Greetings, fellow readers of JAPAN Forward.
Only a handful of days remain before the curtain at last rises on the Tokyo Olympic Games. One month later the Paralympics will take place.
I will be participating in the Games as head coach of Japan’s men’s judo national team.
I have also been honored by being selected to perform the important role at the Opening Ceremony of taking the Olympic Oath on behalf of all coaches participating in the Olympics.
Whereas in the past a single individual has been entrusted with this duty, from the standpoint of gender equality, at these Olympics for the first time both a male and a female coach will take the oath. Reika Utsugi, the head coach of Japan women’s softball national team and I will be taking the oath together.
Since a person taking the oath is by tradition from the host nation, I will be taking the oath on behalf of all the coaches, staff members and other participating parties. Therefore, when I recite the oath, I will be very much cognizant of the principles enshrined in the Olympic Charter, including sportsmanship and fair play.
In Japan a tremendous debate has been ongoing since last year as to whether we should go ahead with staging the Olympics and Paralympics while COVID-19 continues to rage.
Is it right to stage the Olympics while the entire world is suffering from a pandemic? As someone directly concerned, I have repeatedly asked myself that very question. What is the significance if the Games take place as planned? I think that probably most coaches, athletes and other participants have been asking themselves such questions.
However, now that it has been decided that the Olympics will go ahead as planned, all we can do is do our utmost to ensure their success.
Athletes participating in the Games have devoted their lives to making it to the Olympics and given their all to see their Olympic dreams come true.
They have never lost heart or given up. Instead, they have continued to train diligently.
The results of their steady efforts will be on display on the world stage at the Olympics. And I am sure we will be able to witness very moving human dramas.

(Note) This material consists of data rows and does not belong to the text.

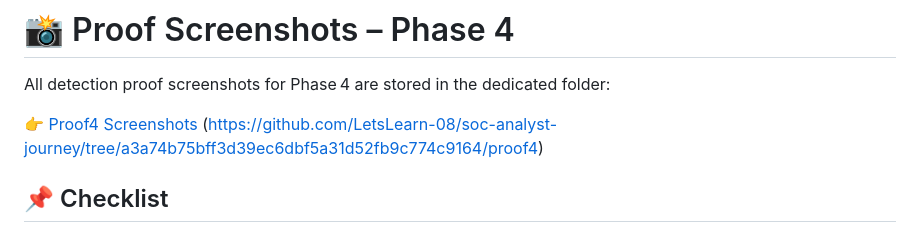
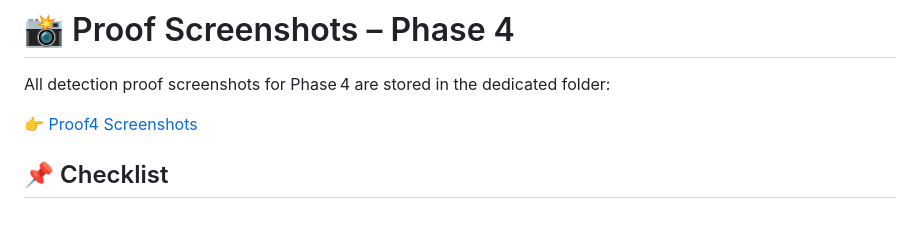
Before and after one commit to LetsLearn-08/soc-analyst-journey, a Markdown page: docs/Phase4_Threat_Hunting.md, the part around the change. GitHub-like rendering.

Commit message:
Fix link format for Proof4 Screenshots

```diff
--- a/docs/Phase4_Threat_Hunting.md
+++ b/docs/Phase4_Threat_Hunting.md
@@ -58,8 +58,7 @@
 
 All detection proof screenshots for Phase 4 are stored in the dedicated folder:
 
-👉 [Proof4 Screenshots](./proof4)
-(https://github.com/LetsLearn-08/soc-analyst-journey/tree/a3a74b75bff3d39ec6dbf5a31d52fb9c774c9164/proof4)
+👉 [Proof4 Screenshots](https://github.com/LetsLearn-08/soc-analyst-journey/tree/a3a74b75bff3d39ec6dbf5a31d52fb9c774c9164/proof4)
 
 ## 📌 Checklist
 - [x] Registry Persistence
```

The drama will go beyond such things as the colors or number of medals won, or whether athletes prove victorious or go down to defeat.

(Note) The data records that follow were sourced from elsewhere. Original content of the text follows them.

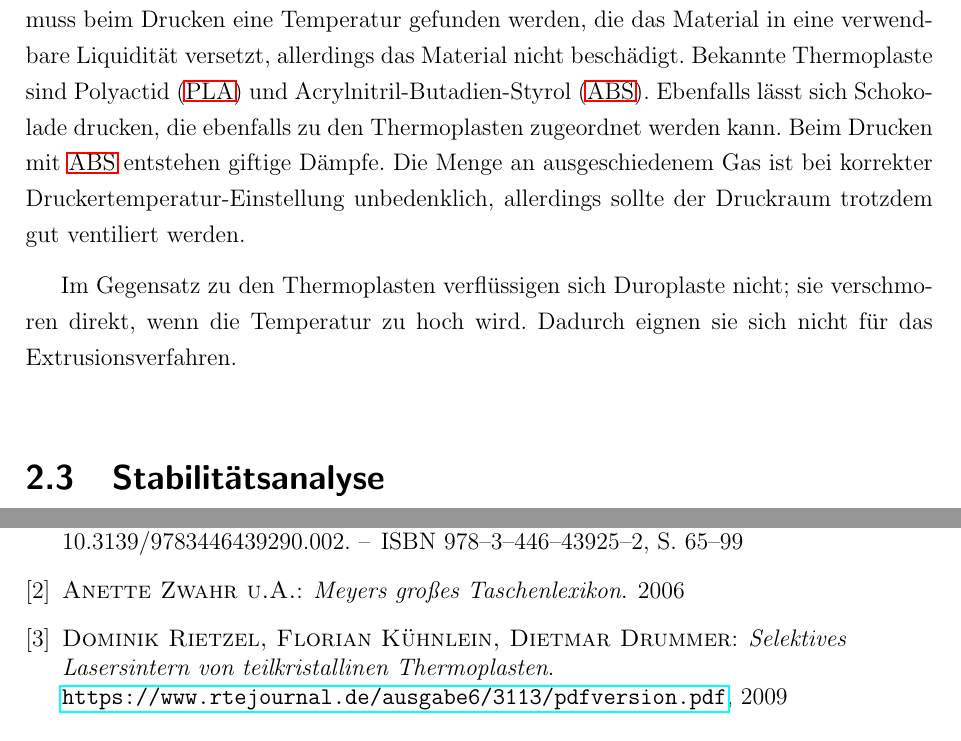
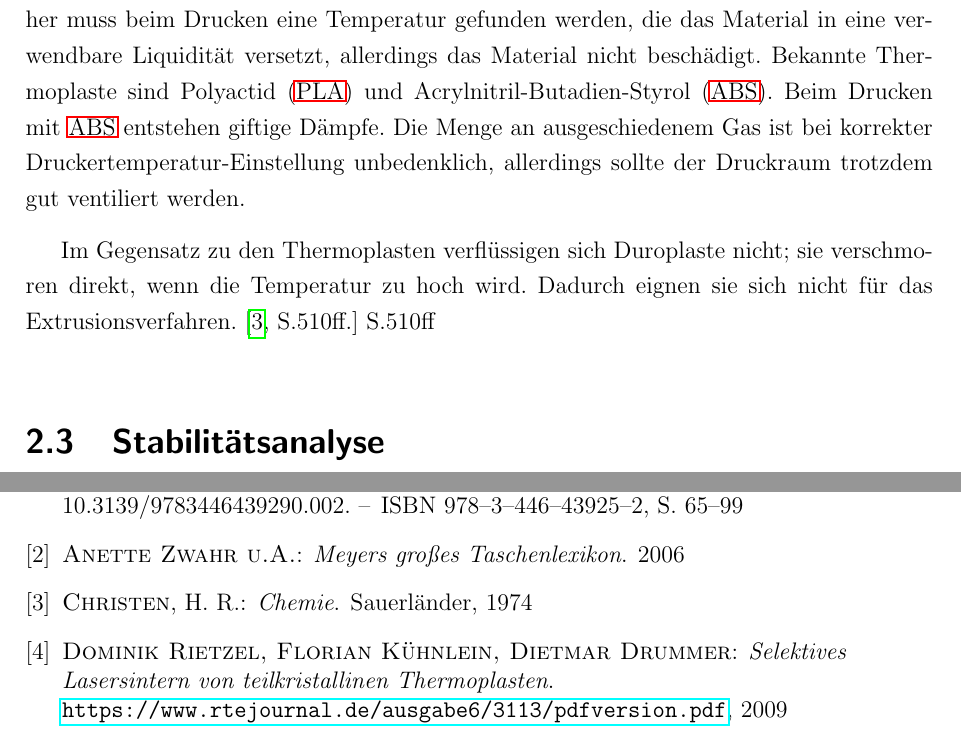
Before and after one commit to js5342/stud3dDHBW, a LaTeX document (studienarbeit.tex, which reads kapitel/sdt/materialien.tex): two parts of pages 10 and 40 of 40, joined at a grey line, cut so that both start at the same text. Compiled offline with pdfLaTeX; the source files are stored in an older character set and shown here as Unicode; a LaTeX package or settings file that is missing is left out.

Commit message:
Quelle Thermoplaste

```diff
--- a/kapitel/sdt/materialien.tex
+++ b/kapitel/sdt/materialien.tex
@@ -8,6 +8,10 @@
 		\cite{Abts2014Polymere}
 
 	\subsection{Thermoplaste}
-		Bereits polymerisierte Kunststoffe unterscheiden sich in der Reaktion auf hohe Temperaturen. Eine dieser Gruppen von Polymeren sind die Thermoplaste. Diese Kunststoffe verflüssigen sich bei Temperatureinwirkung und erstarren beim anschließenden Auskühlen in einer neuen Form. Wenn die Temperatur zu hoch ist, verschmoren Thermoplaste. Daher muss beim Drucken eine Temperatur gefunden werden, die das Material in eine verwendbare Liquidität versetzt, allerdings das Material nicht beschädigt. Bekannte Thermoplaste sind \ac{PLA} und \ac{ABS}. Ebenfalls lässt sich Schokolade drucken, die ebenfalls zu den Thermoplasten zugeordnet werden kann. Beim Drucken mit \ac{ABS} entstehen giftige Dämpfe. Die Menge an ausgeschiedenem Gas ist bei korrekter Druckertemperatur-Einstellung unbedenklich, allerdings sollte der Druckraum trotzdem gut ventiliert werden.
+		Bereits polymerisierte Kunststoffe unterscheiden sich in der Reaktion auf hohe Temperaturen. Eine dieser Gruppen von Polymeren sind die Thermoplaste.
+		Diese Kunststoffe verflüssigen sich bei Temperatureinwirkung und erstarren beim anschließenden Auskühlen in einer neuen Form. Wenn die Temperatur zu hoch ist, verschmoren Thermoplaste. Daher muss beim Drucken eine Temperatur gefunden werden, die das Material in eine verwendbare Liquidität versetzt, allerdings das Material nicht beschädigt. Bekannte Thermoplaste sind \ac{PLA} und \ac{ABS}.
+		%Ebenfalls lässt sich Schokolade drucken, die ebenfalls zu den Thermoplasten zugeordnet werden kann.
+		Beim Drucken mit \ac{ABS} entstehen giftige Dämpfe. Die Menge an ausgeschiedenem Gas ist bei korrekter Druckertemperatur-Einstellung unbedenklich, allerdings sollte der Druckraum trotzdem gut ventiliert werden.
 
-		Im Gegensatz zu den Thermoplasten verflüssigen sich Duroplaste nicht; sie verschmoren direkt, wenn die Temperatur zu hoch wird. Dadurch eignen sie sich nicht für das Extrusionsverfahren.
+		Im Gegensatz zu den Thermoplasten verflüssigen sich Duroplaste nicht; sie verschmoren direkt, wenn die Temperatur zu hoch wird. Dadurch eignen sie sich nicht für das Extrusionsverfahren.  \cite[S.510ff.]{christen1974}
+		S.510ff
```
Also changed, not shown: literature/quellen.bib (+6 -0 lines).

It is also certain to encompass scenes such as the athletes challenging themselves or interacting with friendship outside of the competition itself.

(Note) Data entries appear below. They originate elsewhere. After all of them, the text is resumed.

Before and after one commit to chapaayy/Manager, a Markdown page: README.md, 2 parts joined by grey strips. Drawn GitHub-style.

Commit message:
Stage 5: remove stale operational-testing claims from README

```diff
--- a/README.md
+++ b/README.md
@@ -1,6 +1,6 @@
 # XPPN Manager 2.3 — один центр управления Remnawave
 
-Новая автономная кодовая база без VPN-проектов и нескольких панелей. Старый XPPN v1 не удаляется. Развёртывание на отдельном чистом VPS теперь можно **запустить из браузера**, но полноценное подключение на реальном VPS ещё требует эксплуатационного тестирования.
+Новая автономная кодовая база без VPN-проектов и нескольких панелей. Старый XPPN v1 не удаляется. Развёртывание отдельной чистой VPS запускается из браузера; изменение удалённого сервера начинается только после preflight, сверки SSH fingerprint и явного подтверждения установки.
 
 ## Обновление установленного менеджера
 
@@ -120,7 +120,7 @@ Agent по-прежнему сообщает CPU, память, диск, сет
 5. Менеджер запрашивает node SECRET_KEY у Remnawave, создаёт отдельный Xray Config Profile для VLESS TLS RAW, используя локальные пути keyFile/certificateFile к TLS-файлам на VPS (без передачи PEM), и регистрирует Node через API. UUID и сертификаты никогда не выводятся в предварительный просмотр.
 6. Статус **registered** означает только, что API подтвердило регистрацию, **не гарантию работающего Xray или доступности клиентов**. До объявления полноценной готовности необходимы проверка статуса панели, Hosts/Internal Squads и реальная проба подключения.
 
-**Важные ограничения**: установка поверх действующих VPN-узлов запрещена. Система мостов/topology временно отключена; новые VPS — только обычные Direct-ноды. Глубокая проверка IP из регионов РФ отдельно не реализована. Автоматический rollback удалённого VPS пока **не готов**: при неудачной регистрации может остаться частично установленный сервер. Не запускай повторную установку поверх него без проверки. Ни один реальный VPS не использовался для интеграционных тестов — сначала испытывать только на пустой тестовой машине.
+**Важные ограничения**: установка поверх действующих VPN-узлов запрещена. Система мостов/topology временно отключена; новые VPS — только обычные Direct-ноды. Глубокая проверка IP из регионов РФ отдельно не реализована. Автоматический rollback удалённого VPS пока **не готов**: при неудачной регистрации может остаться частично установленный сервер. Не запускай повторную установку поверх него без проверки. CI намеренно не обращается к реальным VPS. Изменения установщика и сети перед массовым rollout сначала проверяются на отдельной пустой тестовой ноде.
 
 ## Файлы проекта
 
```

I believe that sports mirror life. One step forward, and then two steps back. Two steps forward, and then backwards again.
Only one thing is certain: things will never go exactly as planned.
Be that as it may, the trick is to continue on, one day at a time, never giving up.
Hopes are fulfilled by progressing a little bit at a time towards the future. Thus, it is probably fair to say that sports and life are two sides of the same coin.
Sports also have the power to bring people together.
The various problems that beset the world today are creating new divisions among people.
If all the people from around the world gathering in Tokyo for the Olympics and Paralympics can pool their strength, thereby sending out a positive message, I believe that would demonstrate to everyone, everywhere the importance of human ties.
I truly believe that.
Most of the events at these Olympic Games will be held without spectators in attendance. That is truly regrettable, but I am sure that the athletes will be very much aware of the vocal encouragement they are receiving from everyone watching the events on television or the Internet and will deliver their best possible performances.
I ask that everyone cheer on the athletes of the world at these very significant Olympic Games.
Author: Kosei Inoue, Chairman of the NPO JUDOs
Kosei Inoue is an Olympic gold medalist in judo who is now head coach of Japan’s men’s national judo team. As an active judoka, Inoue won many international and national tournaments and was Japan’s flag bearer at the 2000 Sydney Olympics.
(Click here to read the article in Japanese.)